WORK TO BE COMPLETED:
Find the lines below that include the word "elif" and report how many there are, with no other text.

Stored data:
□ □ □

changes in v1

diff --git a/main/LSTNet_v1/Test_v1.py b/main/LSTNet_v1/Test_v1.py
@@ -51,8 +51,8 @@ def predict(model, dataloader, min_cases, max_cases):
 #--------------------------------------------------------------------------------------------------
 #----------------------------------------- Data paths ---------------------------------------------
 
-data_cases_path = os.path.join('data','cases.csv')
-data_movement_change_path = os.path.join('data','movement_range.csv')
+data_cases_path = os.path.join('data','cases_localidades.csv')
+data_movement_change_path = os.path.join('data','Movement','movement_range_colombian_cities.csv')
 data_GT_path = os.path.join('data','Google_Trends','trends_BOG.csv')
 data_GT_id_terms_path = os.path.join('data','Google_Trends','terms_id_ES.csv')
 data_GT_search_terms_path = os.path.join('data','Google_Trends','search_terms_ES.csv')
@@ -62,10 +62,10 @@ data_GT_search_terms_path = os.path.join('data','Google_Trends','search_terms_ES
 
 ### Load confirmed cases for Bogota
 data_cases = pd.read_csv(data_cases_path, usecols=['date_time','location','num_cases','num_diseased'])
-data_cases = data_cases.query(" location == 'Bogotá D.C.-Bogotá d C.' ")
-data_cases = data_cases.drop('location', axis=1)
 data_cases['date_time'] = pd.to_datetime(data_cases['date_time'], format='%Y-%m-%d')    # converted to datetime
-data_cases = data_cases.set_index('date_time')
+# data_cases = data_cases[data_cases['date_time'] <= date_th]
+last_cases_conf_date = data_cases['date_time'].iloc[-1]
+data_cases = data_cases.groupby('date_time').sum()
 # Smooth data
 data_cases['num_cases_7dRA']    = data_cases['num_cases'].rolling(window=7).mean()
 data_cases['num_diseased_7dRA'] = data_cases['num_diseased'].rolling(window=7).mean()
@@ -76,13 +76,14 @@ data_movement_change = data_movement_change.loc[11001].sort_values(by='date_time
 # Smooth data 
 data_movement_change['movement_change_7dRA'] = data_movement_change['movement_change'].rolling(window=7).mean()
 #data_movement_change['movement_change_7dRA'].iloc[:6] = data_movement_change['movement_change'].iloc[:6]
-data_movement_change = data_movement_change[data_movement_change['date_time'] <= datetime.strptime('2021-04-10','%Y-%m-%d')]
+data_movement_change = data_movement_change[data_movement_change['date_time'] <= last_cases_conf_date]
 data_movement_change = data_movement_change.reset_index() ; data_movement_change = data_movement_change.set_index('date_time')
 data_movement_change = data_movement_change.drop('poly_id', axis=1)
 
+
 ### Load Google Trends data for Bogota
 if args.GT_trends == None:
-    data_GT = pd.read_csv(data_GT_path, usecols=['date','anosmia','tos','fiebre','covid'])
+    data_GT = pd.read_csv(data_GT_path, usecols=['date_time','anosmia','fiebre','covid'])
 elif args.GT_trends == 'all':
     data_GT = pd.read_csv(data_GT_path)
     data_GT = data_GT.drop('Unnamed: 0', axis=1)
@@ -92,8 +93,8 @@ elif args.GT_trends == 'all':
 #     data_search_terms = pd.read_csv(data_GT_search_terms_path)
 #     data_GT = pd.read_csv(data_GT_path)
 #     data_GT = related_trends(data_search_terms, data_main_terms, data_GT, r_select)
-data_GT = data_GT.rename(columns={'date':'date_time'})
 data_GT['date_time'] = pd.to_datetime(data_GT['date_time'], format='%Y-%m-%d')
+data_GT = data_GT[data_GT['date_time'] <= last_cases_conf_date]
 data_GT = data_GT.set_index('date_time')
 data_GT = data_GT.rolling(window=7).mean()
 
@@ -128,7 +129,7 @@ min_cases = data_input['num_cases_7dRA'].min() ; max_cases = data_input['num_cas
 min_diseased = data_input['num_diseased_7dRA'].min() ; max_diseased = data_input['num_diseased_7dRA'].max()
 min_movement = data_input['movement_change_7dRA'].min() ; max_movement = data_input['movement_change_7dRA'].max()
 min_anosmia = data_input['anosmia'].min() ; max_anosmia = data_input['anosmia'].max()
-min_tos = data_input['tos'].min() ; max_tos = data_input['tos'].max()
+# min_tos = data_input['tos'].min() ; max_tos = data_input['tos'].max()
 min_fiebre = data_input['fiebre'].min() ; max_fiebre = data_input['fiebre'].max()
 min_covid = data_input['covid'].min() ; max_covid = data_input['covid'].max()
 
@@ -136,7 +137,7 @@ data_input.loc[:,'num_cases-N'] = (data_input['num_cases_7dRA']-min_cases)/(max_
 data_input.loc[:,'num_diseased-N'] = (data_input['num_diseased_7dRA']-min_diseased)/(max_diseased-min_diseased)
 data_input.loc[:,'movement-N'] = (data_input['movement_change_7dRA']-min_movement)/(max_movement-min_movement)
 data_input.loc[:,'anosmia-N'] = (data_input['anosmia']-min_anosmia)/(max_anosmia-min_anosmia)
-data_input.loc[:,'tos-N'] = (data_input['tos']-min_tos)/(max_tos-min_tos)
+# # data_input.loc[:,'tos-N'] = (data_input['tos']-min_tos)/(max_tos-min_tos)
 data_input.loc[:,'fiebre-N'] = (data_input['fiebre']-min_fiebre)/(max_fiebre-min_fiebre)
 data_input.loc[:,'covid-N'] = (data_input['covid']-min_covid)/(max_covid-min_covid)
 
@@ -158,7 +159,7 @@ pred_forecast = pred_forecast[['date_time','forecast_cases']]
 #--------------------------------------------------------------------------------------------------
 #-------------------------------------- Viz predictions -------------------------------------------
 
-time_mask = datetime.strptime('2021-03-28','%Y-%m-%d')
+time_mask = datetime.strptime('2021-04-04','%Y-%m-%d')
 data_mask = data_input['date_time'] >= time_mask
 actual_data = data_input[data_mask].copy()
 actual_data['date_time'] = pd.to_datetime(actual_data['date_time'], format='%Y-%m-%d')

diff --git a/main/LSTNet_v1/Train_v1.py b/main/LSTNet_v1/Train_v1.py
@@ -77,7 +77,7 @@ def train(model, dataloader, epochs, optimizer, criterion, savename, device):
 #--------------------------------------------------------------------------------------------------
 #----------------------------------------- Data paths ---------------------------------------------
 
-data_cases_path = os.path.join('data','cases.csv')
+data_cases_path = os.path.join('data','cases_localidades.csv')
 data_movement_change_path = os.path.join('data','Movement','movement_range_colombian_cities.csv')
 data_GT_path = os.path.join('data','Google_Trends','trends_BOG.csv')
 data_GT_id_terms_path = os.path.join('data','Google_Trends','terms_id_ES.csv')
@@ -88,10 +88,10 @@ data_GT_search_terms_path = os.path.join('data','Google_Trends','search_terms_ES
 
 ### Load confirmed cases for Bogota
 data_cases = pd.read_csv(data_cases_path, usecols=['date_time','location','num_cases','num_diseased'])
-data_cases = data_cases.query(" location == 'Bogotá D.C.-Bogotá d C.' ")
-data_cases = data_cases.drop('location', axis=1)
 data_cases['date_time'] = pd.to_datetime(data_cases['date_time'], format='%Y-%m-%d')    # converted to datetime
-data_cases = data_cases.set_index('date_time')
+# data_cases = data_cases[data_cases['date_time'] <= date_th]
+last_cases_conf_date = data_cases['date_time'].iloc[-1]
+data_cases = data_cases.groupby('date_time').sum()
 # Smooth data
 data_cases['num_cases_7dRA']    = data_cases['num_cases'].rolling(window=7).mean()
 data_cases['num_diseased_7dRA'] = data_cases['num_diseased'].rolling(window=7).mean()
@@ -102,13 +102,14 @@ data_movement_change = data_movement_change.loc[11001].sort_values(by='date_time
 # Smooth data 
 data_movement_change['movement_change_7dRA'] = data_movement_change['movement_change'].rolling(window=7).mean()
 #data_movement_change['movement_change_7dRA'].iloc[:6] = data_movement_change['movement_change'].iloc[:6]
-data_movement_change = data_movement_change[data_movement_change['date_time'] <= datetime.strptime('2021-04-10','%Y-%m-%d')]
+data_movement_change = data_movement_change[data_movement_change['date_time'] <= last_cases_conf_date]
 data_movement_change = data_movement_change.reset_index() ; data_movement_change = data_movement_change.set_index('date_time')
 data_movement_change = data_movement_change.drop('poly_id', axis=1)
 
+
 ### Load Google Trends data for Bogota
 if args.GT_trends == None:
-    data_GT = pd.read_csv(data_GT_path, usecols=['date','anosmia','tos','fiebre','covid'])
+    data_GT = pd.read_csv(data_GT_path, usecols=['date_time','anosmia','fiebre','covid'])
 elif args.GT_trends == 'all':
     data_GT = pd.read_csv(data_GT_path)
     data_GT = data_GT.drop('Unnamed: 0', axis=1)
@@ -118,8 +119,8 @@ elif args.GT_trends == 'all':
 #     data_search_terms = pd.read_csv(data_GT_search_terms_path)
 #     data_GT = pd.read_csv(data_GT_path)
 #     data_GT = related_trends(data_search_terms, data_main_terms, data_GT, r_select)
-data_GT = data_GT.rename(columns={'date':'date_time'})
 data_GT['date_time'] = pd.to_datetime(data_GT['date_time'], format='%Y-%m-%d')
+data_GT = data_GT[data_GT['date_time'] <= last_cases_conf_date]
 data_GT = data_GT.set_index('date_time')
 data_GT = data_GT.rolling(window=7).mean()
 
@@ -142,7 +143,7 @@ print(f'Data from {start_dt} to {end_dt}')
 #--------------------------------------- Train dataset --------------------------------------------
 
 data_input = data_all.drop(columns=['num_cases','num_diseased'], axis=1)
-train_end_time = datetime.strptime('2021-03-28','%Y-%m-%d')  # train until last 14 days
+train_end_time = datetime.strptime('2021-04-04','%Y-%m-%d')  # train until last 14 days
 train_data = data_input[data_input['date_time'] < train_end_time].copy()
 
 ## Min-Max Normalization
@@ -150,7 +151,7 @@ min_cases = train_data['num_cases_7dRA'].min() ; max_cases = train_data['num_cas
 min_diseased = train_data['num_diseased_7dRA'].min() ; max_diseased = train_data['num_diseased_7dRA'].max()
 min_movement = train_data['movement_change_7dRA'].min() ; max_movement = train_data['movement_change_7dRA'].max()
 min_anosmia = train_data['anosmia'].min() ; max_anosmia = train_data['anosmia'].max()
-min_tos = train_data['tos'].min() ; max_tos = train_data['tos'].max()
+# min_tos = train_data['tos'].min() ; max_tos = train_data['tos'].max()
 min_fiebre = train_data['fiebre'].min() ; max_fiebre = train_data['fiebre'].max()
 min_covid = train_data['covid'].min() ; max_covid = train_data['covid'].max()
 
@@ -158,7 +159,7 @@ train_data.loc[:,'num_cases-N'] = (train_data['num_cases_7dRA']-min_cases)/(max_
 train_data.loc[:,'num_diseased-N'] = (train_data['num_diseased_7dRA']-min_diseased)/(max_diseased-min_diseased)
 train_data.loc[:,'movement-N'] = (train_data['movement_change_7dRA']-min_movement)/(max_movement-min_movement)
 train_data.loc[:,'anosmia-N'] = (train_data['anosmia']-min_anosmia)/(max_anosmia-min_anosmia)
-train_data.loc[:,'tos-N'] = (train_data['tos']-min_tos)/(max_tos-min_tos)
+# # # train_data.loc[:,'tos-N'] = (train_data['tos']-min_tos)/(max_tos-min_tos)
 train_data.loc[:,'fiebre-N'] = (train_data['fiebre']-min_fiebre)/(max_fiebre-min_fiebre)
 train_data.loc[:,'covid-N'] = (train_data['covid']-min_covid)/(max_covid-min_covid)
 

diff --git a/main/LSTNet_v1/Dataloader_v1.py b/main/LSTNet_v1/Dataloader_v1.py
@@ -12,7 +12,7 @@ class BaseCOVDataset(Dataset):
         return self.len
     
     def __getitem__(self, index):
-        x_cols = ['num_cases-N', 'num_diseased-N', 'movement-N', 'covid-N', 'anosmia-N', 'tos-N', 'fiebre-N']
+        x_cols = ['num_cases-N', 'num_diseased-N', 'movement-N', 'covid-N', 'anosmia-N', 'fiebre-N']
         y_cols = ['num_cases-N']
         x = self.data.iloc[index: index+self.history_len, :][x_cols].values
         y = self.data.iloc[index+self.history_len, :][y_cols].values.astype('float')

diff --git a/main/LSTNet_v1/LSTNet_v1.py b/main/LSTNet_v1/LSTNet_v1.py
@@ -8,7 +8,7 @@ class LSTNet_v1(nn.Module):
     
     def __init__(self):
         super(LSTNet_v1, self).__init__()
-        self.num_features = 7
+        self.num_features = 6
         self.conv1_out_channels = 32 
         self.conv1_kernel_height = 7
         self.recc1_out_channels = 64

□ □ □

EXERCISE SOLUTION:
4